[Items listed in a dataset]
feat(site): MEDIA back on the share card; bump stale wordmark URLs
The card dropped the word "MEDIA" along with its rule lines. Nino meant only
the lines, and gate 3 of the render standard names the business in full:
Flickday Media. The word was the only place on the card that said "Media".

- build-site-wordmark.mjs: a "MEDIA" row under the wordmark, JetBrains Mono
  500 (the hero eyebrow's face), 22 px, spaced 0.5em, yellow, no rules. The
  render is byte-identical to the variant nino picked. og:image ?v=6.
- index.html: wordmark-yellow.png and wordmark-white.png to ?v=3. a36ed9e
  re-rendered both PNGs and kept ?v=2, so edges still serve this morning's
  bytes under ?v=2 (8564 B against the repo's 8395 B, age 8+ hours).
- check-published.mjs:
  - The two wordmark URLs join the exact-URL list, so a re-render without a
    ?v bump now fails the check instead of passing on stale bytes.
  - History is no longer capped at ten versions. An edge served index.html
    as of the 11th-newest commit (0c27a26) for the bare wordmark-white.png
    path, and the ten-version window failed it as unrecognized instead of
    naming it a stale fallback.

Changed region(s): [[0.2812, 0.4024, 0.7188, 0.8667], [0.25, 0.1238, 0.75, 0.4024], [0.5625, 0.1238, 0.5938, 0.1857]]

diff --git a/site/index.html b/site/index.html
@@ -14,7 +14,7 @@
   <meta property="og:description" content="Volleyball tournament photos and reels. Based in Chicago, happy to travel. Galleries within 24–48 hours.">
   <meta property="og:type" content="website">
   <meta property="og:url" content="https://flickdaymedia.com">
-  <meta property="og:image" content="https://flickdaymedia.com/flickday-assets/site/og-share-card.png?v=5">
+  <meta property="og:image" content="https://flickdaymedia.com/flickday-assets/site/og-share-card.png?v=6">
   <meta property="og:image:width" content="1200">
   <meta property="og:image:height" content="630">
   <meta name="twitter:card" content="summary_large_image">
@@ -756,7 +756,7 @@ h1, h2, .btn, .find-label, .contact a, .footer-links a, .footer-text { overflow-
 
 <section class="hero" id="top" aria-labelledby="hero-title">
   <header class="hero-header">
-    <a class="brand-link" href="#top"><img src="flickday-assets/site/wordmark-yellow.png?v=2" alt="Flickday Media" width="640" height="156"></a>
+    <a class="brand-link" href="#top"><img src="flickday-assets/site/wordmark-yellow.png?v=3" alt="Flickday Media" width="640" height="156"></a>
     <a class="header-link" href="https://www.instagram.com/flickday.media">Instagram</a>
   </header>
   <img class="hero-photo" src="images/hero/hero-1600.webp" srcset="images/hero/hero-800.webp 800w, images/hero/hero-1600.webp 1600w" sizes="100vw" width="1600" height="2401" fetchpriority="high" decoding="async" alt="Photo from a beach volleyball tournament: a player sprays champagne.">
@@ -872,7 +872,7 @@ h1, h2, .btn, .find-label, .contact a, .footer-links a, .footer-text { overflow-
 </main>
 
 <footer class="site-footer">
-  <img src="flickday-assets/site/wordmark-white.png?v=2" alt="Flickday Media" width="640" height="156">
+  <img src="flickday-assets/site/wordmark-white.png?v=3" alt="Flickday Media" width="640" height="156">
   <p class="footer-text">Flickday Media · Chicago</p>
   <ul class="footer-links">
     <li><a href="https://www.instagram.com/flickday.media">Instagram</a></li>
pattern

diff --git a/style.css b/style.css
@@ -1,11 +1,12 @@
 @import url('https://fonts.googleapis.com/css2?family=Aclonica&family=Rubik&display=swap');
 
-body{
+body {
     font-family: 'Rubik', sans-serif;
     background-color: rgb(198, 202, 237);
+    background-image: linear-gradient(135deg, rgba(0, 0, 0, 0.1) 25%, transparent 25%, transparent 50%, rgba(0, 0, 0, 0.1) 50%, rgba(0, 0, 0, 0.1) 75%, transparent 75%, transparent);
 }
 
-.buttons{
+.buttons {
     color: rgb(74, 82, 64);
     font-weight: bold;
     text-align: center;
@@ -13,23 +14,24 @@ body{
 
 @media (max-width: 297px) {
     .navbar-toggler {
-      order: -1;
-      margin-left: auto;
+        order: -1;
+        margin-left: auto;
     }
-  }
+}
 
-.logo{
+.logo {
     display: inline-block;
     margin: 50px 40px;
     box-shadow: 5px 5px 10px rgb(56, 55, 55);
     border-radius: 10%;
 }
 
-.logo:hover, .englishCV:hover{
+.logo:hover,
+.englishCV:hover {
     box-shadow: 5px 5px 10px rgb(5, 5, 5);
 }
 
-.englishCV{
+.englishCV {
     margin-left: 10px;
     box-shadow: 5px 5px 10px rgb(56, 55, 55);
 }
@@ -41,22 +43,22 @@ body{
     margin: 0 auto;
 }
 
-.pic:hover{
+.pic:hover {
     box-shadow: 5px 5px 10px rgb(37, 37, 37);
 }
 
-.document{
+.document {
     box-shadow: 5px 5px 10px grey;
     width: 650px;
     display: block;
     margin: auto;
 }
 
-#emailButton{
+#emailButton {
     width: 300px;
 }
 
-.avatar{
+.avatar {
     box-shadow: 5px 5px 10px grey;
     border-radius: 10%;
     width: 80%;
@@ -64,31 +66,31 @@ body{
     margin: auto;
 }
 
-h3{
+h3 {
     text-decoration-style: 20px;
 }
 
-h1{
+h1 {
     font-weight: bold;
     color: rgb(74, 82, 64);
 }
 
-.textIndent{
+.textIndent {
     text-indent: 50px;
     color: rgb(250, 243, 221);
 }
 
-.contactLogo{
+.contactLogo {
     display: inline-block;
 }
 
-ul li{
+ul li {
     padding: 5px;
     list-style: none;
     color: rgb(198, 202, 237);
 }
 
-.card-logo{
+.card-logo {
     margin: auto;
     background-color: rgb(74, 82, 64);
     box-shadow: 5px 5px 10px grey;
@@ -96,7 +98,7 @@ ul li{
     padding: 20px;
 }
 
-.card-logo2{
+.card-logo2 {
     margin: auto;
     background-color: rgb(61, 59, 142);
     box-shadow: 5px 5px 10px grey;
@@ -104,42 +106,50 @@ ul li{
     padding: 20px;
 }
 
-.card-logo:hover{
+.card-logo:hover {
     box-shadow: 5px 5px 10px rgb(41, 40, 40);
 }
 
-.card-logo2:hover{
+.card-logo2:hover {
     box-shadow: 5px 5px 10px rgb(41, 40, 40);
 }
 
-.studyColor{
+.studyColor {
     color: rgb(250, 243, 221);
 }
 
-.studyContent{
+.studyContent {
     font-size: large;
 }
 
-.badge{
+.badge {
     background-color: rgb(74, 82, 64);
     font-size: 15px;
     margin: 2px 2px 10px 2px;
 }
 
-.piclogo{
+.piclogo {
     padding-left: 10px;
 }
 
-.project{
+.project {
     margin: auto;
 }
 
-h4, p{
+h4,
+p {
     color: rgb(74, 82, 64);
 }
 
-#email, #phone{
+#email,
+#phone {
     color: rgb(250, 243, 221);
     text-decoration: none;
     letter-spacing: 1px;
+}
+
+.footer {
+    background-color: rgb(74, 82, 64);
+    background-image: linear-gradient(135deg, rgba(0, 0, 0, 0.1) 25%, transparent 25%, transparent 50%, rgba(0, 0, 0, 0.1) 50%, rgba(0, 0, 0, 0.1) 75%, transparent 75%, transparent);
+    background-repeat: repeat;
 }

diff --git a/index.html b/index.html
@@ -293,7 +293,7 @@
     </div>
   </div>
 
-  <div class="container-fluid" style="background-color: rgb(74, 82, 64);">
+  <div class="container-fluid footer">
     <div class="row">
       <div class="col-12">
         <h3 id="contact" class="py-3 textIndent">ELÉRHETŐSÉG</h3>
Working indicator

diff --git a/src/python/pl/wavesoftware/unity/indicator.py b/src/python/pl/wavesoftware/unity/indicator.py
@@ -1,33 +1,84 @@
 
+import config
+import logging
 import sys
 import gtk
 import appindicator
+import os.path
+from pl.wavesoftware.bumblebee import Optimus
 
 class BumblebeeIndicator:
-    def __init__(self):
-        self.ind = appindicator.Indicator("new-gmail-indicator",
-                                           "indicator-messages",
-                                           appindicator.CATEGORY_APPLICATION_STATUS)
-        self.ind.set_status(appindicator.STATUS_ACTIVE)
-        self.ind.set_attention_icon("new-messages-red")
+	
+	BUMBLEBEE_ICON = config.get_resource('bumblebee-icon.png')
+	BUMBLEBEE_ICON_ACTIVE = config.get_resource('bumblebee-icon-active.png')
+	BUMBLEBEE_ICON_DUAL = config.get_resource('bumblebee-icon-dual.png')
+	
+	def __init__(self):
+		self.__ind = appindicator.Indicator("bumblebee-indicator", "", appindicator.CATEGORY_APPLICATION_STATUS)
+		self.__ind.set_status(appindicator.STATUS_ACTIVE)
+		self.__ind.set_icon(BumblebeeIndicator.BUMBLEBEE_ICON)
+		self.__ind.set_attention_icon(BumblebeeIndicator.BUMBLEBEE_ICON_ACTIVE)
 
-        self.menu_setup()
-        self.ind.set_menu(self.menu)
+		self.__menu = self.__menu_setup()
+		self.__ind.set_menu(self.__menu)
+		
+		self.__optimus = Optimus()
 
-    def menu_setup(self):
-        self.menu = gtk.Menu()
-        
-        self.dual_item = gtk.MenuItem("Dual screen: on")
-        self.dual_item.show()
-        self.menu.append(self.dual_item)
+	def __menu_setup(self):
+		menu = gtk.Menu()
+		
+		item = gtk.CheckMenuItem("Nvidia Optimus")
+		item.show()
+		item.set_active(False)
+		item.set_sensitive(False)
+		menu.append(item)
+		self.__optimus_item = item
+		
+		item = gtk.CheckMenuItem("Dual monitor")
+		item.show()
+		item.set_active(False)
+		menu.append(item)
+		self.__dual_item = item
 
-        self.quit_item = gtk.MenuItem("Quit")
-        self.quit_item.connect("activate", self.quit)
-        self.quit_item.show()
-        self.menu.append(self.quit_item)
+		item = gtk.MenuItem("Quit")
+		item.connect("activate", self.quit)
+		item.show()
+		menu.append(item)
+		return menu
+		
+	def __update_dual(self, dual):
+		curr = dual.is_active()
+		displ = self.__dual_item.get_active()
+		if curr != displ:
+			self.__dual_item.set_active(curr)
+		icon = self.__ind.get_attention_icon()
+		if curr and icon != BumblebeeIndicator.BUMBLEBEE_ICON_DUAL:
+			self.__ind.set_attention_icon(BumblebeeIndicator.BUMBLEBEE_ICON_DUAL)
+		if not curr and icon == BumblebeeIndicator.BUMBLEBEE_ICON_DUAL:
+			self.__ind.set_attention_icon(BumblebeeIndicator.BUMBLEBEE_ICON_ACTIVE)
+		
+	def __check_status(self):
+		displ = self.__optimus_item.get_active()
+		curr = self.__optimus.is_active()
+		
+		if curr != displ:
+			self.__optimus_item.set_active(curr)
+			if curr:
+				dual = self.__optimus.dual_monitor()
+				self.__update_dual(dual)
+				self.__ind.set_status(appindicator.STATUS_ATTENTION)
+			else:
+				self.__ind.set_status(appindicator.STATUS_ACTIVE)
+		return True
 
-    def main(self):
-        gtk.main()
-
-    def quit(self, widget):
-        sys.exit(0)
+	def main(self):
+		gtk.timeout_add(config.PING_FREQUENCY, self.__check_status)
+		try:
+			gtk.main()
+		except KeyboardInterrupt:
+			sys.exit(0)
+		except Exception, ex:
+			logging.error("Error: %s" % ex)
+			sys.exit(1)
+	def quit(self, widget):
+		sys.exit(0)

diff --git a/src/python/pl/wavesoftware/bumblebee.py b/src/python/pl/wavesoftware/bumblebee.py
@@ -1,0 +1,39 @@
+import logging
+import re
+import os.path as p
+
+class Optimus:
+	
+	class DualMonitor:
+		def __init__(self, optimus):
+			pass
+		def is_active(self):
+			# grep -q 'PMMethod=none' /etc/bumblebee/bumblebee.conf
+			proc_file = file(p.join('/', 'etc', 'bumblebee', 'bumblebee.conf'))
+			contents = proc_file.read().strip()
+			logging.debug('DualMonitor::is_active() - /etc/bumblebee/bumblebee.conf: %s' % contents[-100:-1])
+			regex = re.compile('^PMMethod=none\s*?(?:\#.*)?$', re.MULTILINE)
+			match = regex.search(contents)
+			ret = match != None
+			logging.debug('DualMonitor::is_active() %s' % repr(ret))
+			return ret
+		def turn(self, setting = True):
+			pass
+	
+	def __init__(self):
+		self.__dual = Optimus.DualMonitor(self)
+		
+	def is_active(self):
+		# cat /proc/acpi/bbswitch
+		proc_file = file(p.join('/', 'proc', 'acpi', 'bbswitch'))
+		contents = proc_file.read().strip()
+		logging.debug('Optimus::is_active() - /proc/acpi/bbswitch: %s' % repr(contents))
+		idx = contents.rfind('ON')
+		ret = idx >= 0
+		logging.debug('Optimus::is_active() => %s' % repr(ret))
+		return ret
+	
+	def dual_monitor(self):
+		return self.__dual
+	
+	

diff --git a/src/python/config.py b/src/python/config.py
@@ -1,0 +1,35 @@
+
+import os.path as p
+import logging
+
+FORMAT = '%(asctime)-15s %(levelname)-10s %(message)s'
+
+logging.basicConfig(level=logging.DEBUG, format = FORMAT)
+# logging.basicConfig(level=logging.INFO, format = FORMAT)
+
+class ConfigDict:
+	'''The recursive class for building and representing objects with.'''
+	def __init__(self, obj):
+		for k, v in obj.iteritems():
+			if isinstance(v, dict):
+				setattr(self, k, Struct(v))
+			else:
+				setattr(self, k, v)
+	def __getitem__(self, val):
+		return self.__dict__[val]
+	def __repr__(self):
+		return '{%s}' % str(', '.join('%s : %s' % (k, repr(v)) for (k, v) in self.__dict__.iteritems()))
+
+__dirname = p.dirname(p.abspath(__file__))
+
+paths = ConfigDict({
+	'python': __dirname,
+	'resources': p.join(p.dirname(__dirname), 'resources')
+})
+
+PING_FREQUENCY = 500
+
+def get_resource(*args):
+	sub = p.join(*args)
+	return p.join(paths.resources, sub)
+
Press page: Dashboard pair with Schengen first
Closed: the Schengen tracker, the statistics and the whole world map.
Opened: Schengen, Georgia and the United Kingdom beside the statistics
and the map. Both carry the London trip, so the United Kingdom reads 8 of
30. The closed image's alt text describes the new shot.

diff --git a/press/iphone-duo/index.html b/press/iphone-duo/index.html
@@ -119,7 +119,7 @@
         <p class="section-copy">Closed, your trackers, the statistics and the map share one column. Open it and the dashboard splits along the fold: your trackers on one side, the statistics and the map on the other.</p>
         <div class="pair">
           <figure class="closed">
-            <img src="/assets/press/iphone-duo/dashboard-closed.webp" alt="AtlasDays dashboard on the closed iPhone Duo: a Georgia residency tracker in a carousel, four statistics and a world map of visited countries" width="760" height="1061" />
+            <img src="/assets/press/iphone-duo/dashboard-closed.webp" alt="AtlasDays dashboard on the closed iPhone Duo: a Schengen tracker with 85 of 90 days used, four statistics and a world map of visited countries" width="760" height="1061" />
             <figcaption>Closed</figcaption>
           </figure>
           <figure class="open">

Task prompt: Look above for the line holding "on the other.</p>". Print it and every line after it, exactly, through the line holding "Duo: a Georgia".

Task result:
         <p class="section-copy">Closed, your trackers, the statistics and the map share one column. Open it and the dashboard splits along the fold: your trackers on one side, the statistics and the map on the other.</p>
         <div class="pair">
           <figure class="closed">
-            <img src="/assets/press/iphone-duo/dashboard-closed.webp" alt="AtlasDays dashboard on the closed iPhone Duo: a Georgia residency tracker in a carousel, four statistics and a world map of visited countries" width="760" height="1061" />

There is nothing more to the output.